◆ WORK ITEM:
Return only those lines of the listing in which "class" appears.

◆ SUPPLIED DATA:
Content starts
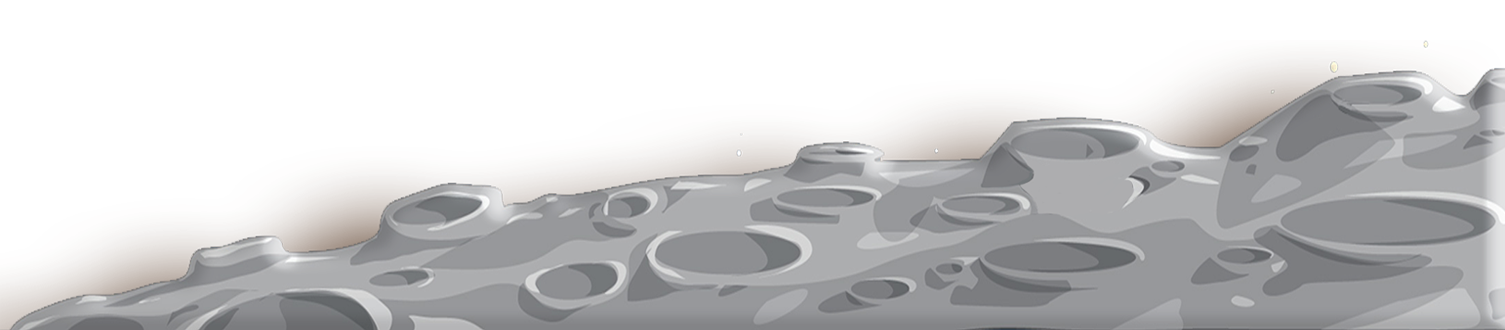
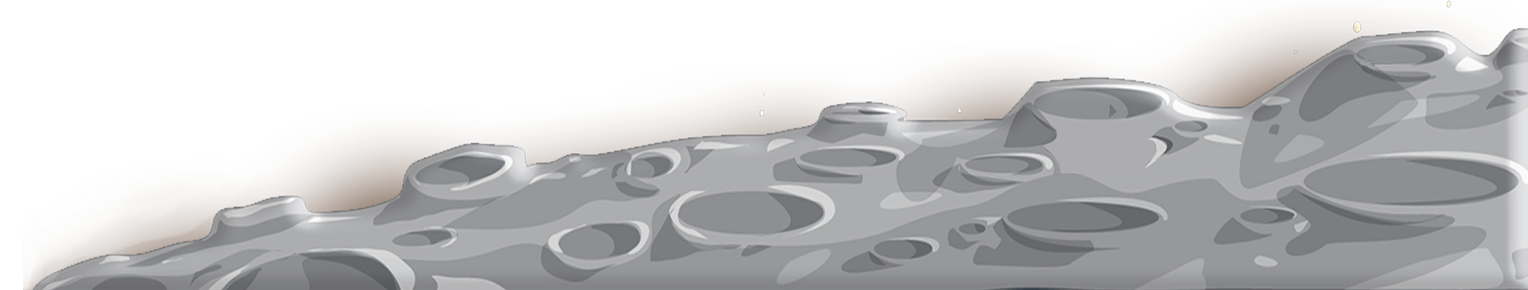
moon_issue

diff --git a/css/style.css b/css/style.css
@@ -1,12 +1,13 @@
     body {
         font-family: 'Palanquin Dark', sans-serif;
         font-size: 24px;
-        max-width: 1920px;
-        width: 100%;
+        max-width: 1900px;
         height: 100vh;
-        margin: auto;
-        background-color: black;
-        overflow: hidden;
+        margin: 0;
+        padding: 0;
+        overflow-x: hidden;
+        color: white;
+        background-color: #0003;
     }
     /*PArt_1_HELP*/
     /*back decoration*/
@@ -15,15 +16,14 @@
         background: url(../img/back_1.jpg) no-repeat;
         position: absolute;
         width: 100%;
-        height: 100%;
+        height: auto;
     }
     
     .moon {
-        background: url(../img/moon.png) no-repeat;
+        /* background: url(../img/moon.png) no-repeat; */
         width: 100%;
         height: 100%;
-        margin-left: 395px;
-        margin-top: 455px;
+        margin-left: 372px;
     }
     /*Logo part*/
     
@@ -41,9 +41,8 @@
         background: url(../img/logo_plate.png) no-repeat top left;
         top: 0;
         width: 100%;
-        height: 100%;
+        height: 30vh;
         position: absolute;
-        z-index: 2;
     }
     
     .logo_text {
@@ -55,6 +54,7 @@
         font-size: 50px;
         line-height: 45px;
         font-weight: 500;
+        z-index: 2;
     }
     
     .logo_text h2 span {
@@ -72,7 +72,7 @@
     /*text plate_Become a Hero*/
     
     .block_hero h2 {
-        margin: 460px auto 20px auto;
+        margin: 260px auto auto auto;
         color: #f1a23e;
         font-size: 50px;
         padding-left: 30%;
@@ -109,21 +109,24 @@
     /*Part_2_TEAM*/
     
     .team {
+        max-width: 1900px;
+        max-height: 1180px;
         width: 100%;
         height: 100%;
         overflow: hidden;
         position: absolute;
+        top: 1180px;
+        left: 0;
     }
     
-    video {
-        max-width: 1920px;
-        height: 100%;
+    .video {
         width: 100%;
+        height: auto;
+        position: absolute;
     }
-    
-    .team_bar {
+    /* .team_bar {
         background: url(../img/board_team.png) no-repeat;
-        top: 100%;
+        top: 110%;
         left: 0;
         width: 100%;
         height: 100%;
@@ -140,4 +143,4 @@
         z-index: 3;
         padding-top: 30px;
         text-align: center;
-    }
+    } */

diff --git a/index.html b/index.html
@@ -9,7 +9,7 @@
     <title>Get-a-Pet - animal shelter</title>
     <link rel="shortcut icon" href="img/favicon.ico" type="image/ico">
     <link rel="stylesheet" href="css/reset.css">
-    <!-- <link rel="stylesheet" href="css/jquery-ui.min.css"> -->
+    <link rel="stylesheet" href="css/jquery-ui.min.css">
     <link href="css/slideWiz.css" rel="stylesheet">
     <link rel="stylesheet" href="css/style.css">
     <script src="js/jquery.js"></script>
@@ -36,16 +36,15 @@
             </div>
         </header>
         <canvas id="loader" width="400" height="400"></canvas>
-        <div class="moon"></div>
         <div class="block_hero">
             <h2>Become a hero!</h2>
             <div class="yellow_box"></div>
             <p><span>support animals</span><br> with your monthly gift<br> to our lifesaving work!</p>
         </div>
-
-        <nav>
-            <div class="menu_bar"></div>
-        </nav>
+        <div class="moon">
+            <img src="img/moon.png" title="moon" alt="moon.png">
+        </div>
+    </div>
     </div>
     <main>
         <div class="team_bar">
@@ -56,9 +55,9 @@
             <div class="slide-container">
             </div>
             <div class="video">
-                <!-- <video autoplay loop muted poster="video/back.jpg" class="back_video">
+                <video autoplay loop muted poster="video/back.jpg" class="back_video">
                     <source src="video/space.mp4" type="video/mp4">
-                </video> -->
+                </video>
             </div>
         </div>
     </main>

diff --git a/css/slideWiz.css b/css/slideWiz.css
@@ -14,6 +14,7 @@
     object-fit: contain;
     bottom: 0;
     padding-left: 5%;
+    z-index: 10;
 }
Content ends
Content starts
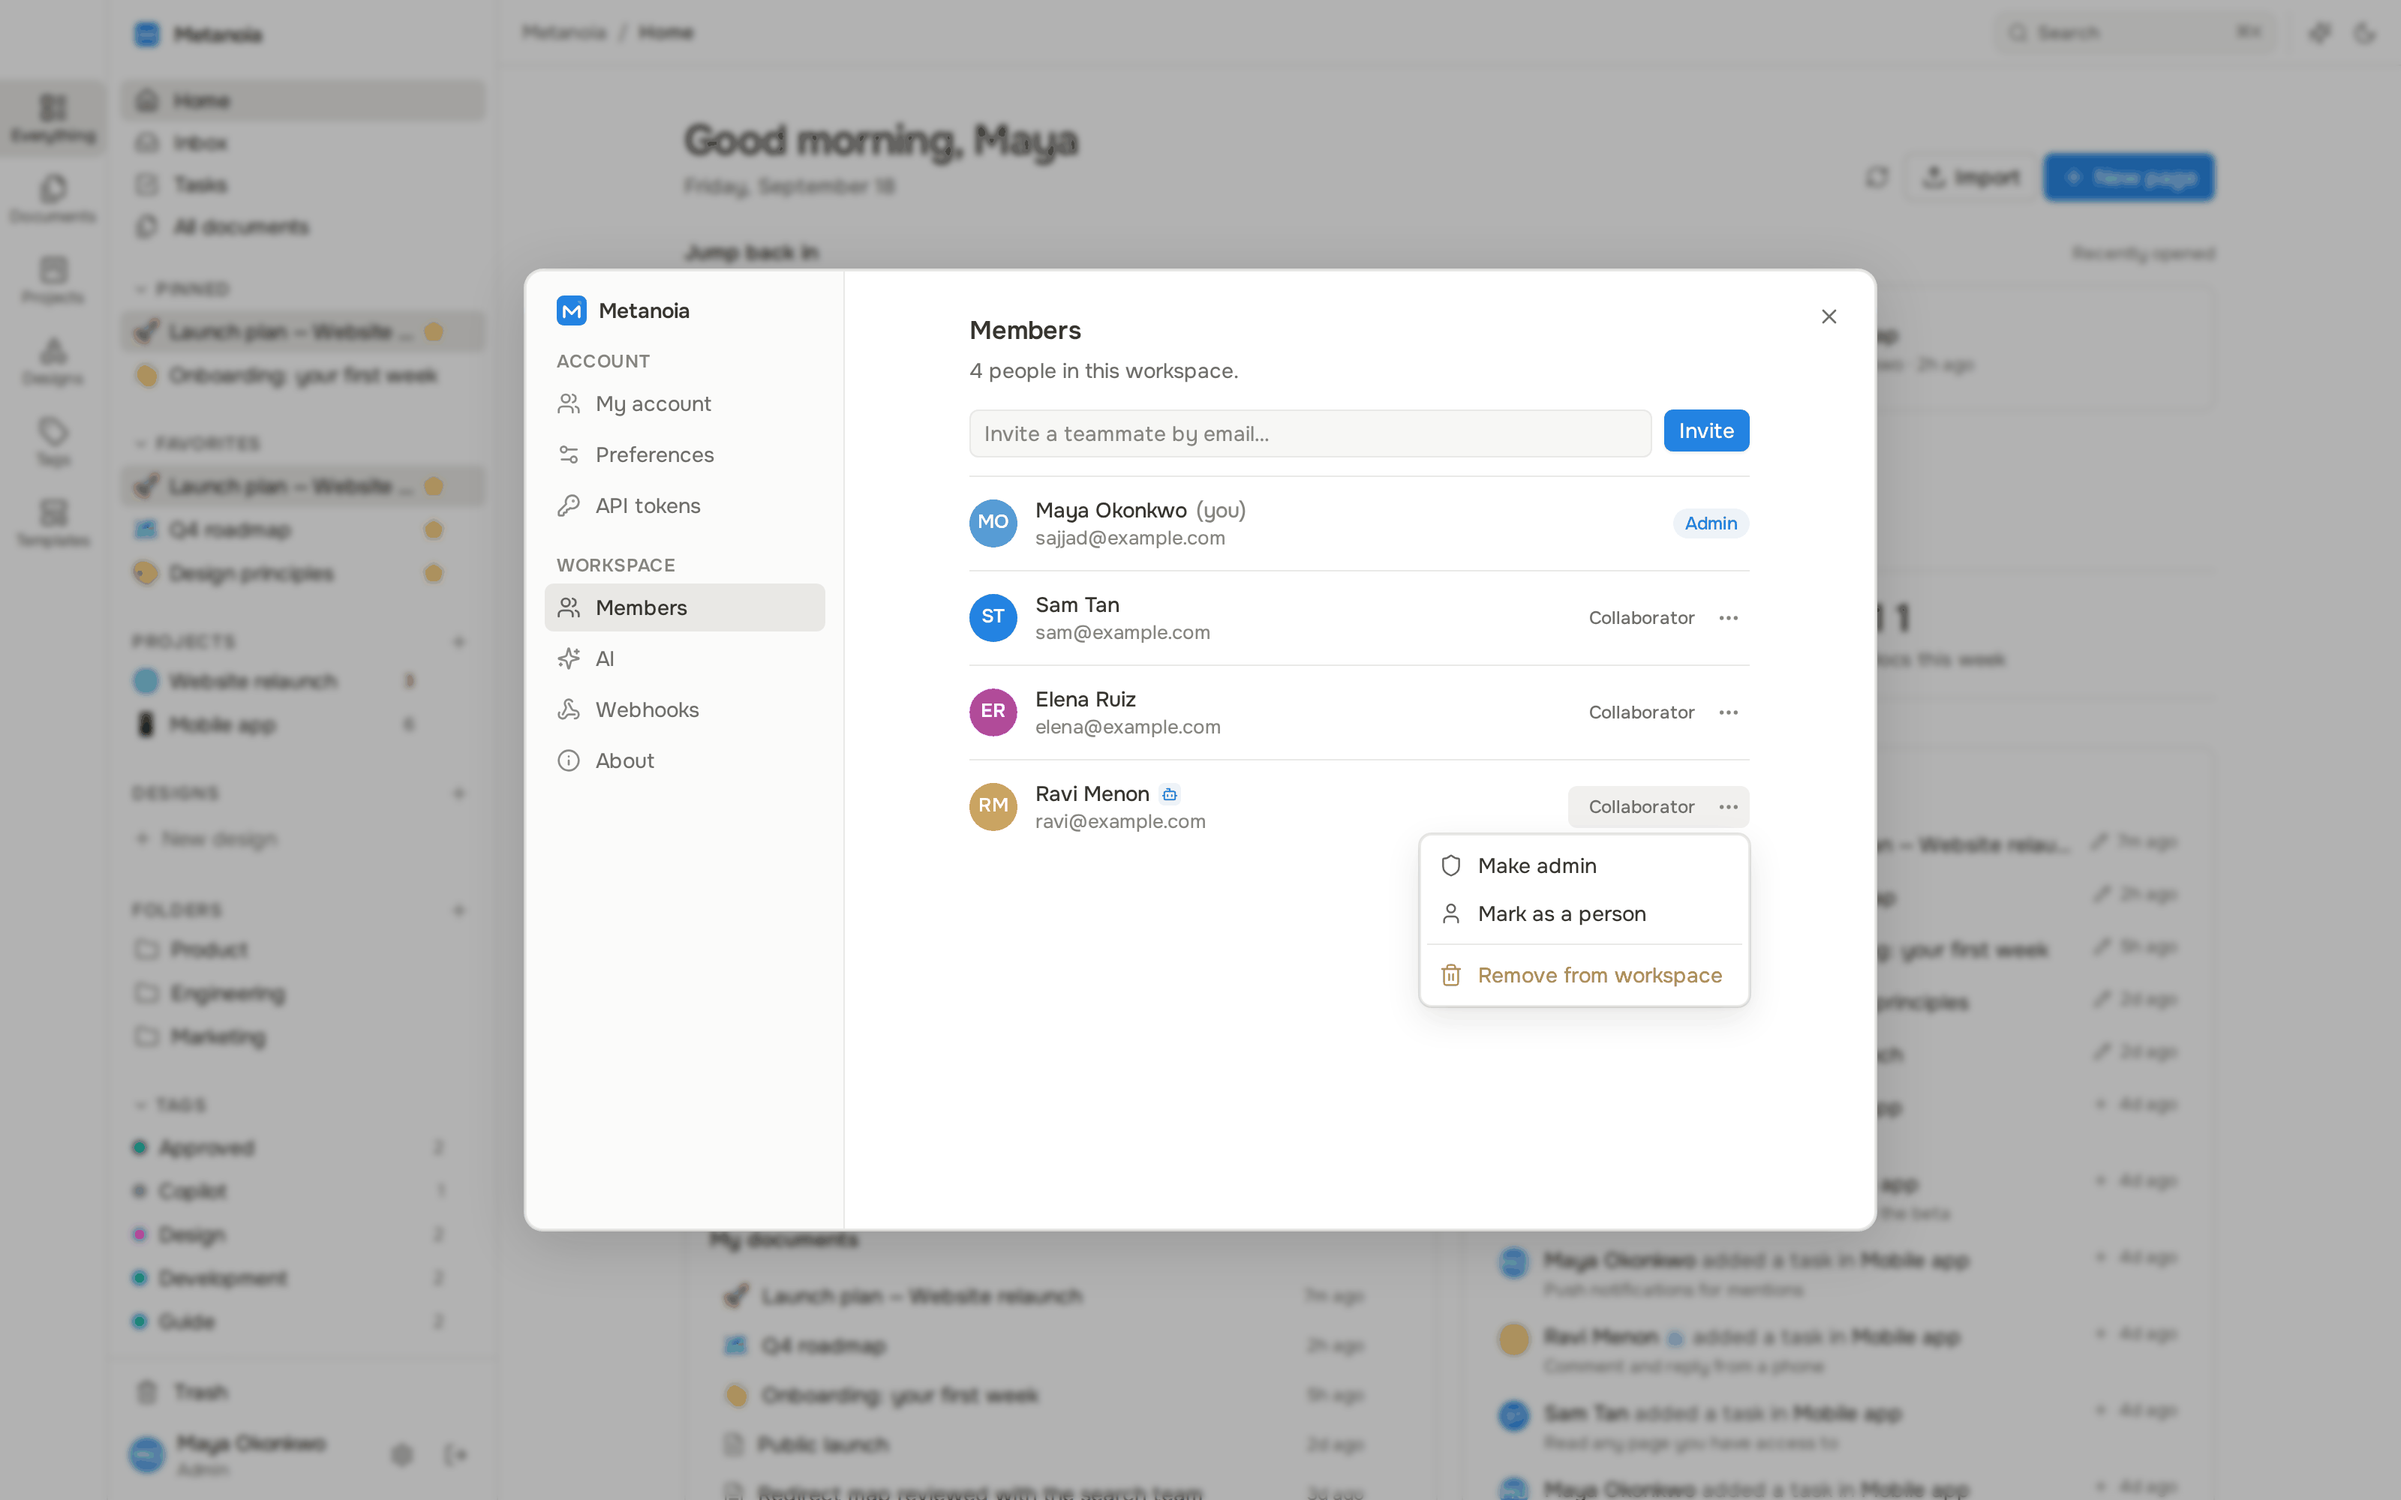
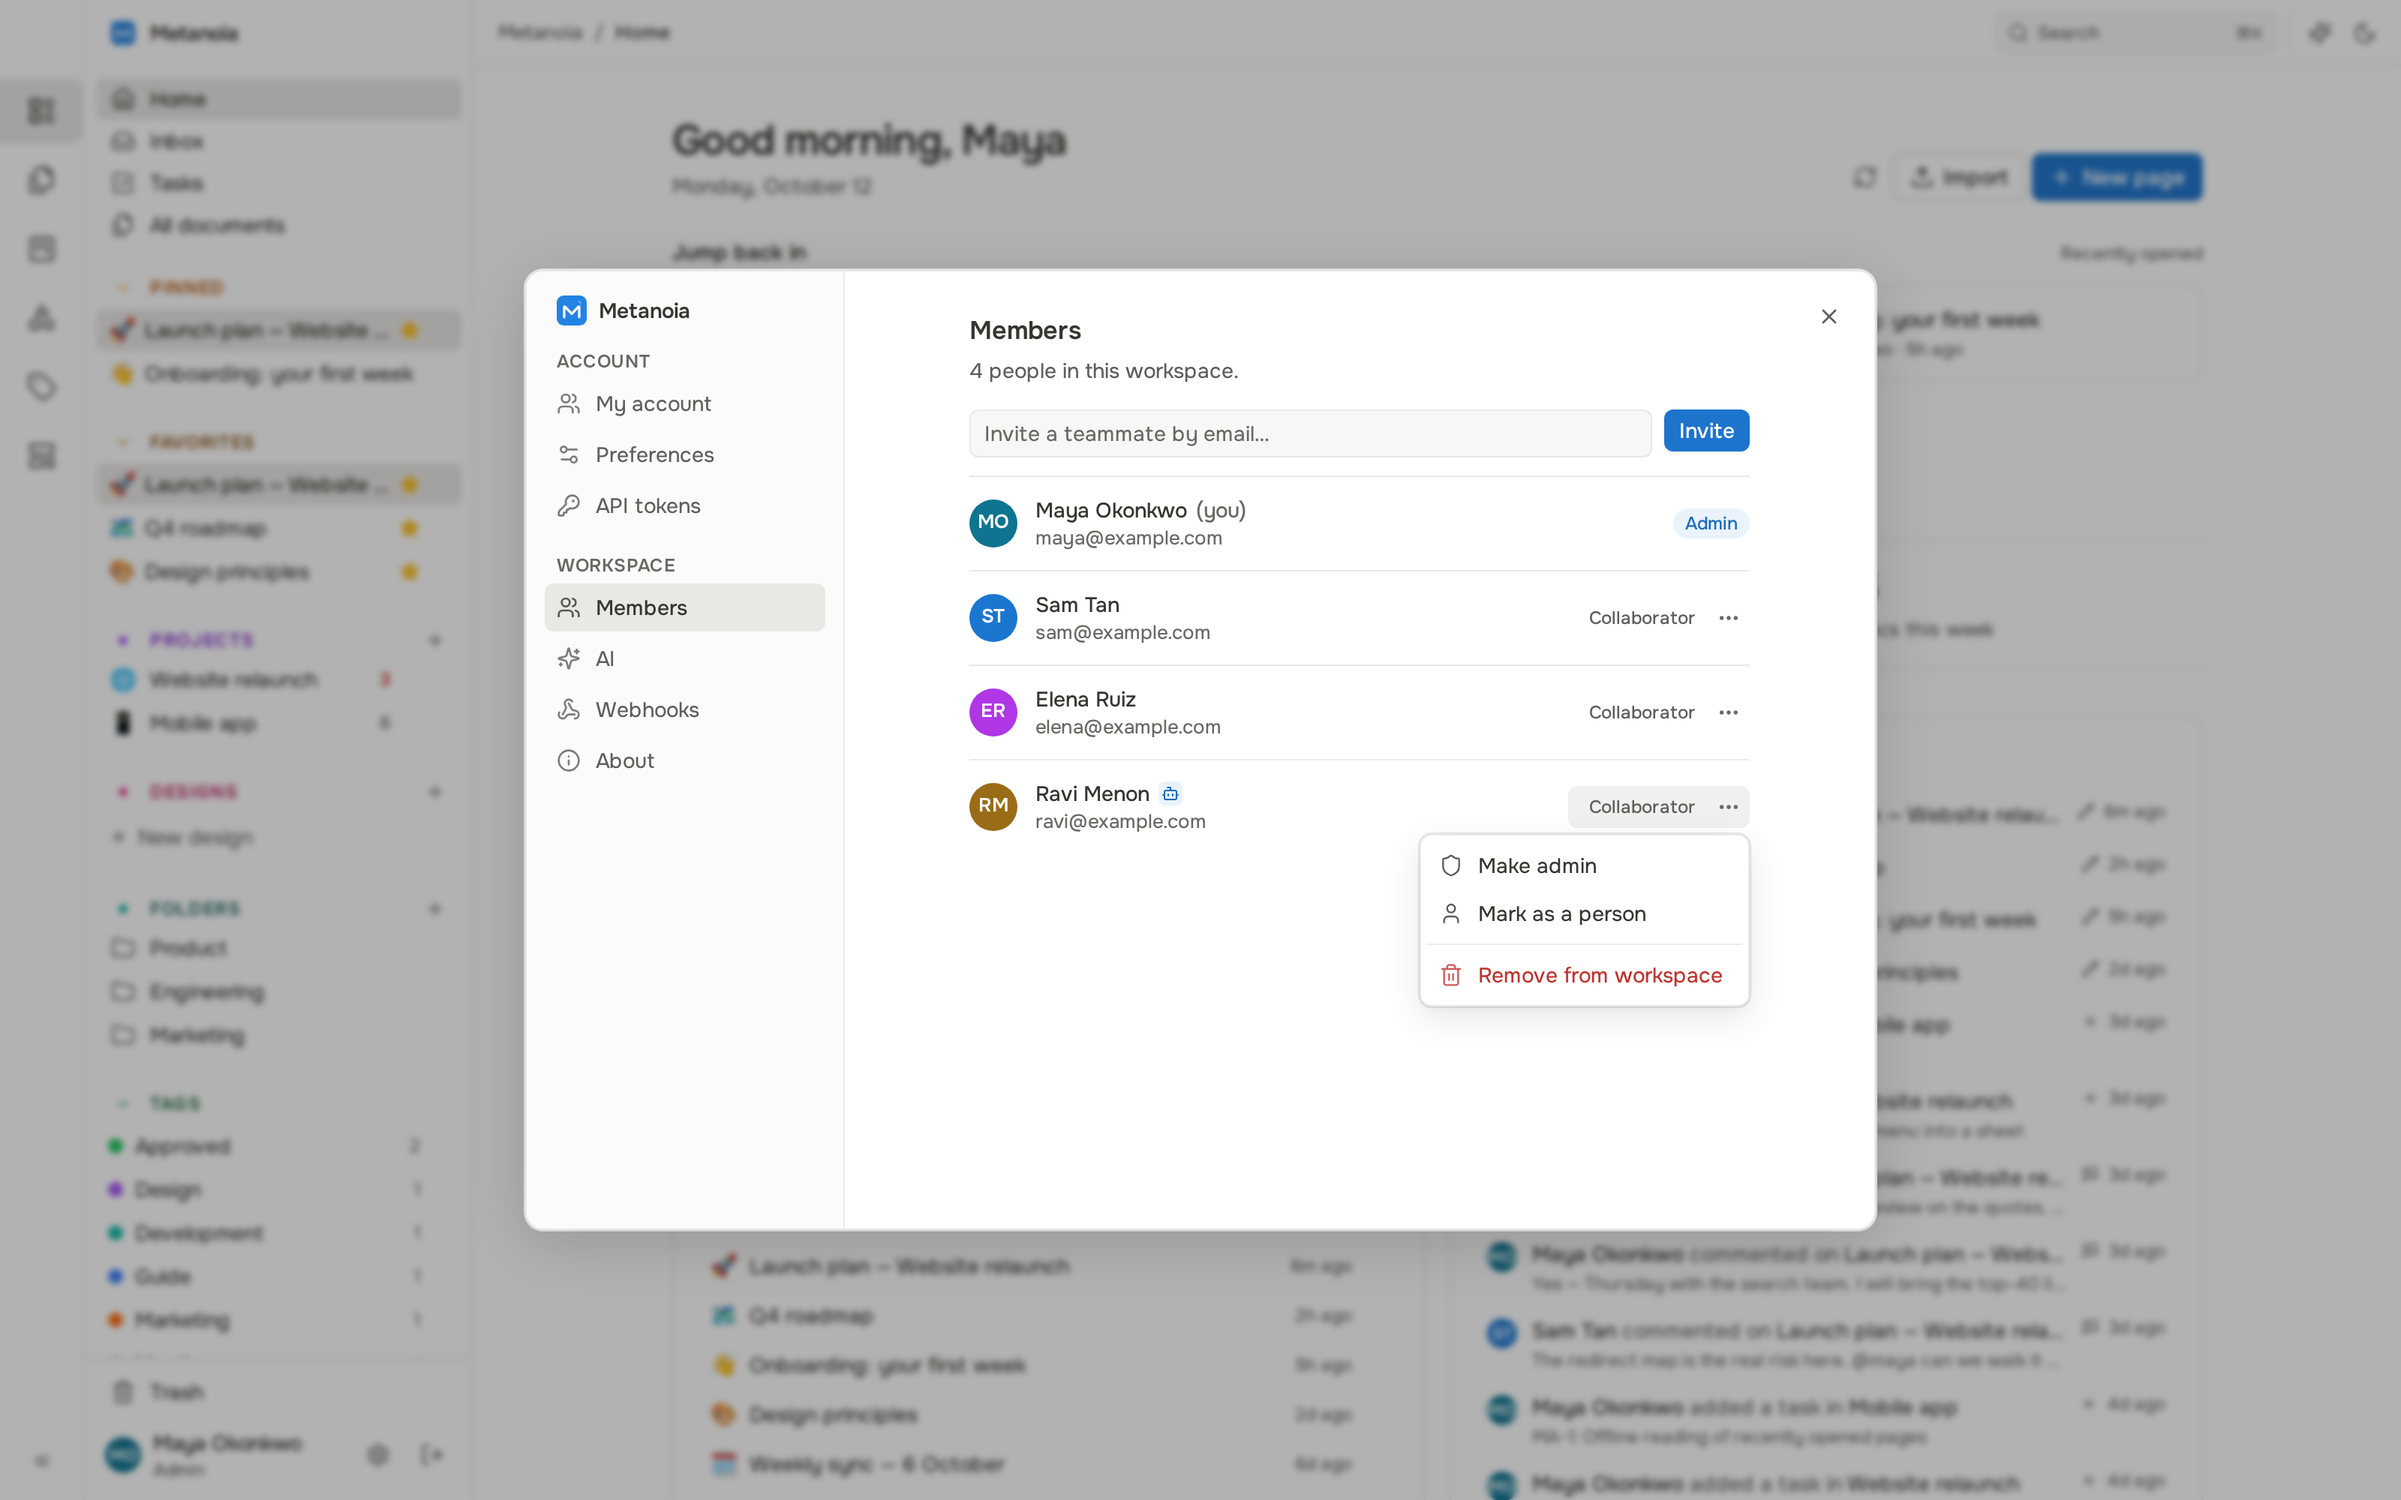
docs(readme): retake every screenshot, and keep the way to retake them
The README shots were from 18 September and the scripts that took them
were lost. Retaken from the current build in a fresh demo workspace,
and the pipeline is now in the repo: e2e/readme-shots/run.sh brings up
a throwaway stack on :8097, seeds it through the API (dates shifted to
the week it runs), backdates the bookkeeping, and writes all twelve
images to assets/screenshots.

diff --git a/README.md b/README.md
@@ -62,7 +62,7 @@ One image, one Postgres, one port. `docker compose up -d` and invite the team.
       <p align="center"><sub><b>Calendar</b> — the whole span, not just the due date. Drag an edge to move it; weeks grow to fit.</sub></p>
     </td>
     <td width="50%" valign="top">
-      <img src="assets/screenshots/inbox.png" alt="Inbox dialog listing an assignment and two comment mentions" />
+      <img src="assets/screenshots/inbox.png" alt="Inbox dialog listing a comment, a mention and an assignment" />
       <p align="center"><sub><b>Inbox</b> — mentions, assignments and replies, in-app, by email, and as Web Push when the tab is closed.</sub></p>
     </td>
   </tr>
Content ends
◆ EXPECTED ANSWER:
-        <div class="moon"></div>
         <div class="block_hero">
             <div class="yellow_box"></div>
-            <div class="menu_bar"></div>
+        <div class="moon">
         <div class="team_bar">
             <div class="slide-container">
             <div class="video">
-                <!-- <video autoplay loop muted poster="video/back.jpg" class="back_video">
+                <video autoplay loop muted poster="video/back.jpg" class="back_video">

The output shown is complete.